Simultaneously anti-capitalist and concerned with the minutiae of daily life, Snog was in part a reaction to the mass produced music that had little relevance to Thrussell’s, or anyone else’, existence. “It’s astounding how much so-called pop music avoids reality. If we’re going to write pop songs, they should be honest and address day-to-day things that are a big part of my life.”

Thrussell’ other main vehicle, Black Lung, emerged not long after Snog. A solo techno act, it took influence from sonic magicians Coil, Sydney industrialists SPK and dark ambient pioneer Lustmord, all acts with varied but strong philosophies behind their sounds. Black Lung evolved from haunting ambience to encompass vicious techno and scattershot electronica that, despite its lack of vocals, packed an even more explicit political charge than Snog.

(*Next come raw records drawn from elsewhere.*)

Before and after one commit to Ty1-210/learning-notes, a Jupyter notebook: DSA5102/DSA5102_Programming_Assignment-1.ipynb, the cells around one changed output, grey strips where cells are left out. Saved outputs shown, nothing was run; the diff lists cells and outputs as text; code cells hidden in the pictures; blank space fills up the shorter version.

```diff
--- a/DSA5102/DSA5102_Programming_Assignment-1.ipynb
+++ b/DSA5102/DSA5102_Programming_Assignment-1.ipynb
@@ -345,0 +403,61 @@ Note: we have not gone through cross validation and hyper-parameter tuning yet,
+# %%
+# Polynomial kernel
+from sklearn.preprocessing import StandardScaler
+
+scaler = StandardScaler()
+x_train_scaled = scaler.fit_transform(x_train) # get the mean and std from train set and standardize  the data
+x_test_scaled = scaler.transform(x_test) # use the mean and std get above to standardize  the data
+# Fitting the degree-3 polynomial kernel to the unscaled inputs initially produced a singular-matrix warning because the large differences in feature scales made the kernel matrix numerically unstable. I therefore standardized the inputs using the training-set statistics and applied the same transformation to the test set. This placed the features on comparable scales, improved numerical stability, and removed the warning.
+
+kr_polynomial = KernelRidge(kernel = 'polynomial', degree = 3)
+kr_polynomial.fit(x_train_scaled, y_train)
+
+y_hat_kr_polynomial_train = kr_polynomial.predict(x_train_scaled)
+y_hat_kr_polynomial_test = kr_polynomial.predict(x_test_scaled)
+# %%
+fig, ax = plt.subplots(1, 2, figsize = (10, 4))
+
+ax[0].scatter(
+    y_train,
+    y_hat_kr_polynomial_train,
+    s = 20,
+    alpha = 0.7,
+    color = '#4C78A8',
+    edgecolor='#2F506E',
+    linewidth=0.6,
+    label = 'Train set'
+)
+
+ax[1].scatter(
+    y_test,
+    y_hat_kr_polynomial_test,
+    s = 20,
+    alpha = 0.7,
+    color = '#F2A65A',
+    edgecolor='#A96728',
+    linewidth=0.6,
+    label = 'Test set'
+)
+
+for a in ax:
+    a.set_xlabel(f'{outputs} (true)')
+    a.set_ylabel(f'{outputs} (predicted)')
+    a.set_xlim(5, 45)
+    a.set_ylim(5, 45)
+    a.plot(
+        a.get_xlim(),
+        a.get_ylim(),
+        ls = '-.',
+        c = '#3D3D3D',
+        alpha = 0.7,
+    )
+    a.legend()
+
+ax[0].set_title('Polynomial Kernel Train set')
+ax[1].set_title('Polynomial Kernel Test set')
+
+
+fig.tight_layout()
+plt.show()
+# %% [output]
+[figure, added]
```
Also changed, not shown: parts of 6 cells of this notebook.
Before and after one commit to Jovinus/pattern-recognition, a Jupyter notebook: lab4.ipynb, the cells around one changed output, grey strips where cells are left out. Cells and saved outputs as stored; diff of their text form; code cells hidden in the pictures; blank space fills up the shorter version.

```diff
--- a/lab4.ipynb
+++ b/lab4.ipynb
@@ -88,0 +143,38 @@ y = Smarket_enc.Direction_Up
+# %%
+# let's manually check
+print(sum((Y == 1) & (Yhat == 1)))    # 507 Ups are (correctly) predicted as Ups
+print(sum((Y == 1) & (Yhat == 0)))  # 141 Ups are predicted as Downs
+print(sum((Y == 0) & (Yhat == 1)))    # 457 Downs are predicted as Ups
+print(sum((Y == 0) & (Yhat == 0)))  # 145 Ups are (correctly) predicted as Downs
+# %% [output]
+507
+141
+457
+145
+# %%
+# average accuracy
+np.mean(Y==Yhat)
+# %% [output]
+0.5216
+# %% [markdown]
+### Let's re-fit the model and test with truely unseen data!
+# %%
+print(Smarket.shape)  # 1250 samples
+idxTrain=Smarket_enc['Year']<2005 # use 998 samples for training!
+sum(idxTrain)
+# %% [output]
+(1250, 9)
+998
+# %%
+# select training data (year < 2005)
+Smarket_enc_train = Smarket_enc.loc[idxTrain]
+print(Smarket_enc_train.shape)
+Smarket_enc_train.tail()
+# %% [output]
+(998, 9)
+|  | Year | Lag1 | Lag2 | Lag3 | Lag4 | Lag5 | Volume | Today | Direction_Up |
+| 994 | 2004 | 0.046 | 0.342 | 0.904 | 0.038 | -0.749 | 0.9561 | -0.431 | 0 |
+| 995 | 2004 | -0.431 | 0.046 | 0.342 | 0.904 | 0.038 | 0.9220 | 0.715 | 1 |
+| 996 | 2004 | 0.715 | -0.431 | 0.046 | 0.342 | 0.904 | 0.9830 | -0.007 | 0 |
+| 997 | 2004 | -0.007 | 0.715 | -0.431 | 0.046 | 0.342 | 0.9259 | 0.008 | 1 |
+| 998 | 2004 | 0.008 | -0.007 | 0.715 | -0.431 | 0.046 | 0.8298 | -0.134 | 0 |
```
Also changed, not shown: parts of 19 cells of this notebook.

With references to the Illuminati and secret government manifestos, the early work of these two key projects seemed to draw on the extravagant conspiratorial musings of Robert Anton Wilson and Milton Cooper. Fast forward fifteen years, and nothing about Snog and Black Lung is particularly far fetched. In a world where chart-topping artists are openly manufactured through reality telvision and the media industry crusades to keep a dubious value on its increasingly vapid output, Snog’ 2006 album Vs The Faecal Juggernaut of Mass Culture is a valid take on the state of the arts. Meanwhile, Black Lung’ suitably industrial dance-floor wrecking epic, The Coming Dark Age envisaged the effects of an oil famine on economies dependent on cheap petrol. It’s hardly the stuff of a deluded conspiracy nut.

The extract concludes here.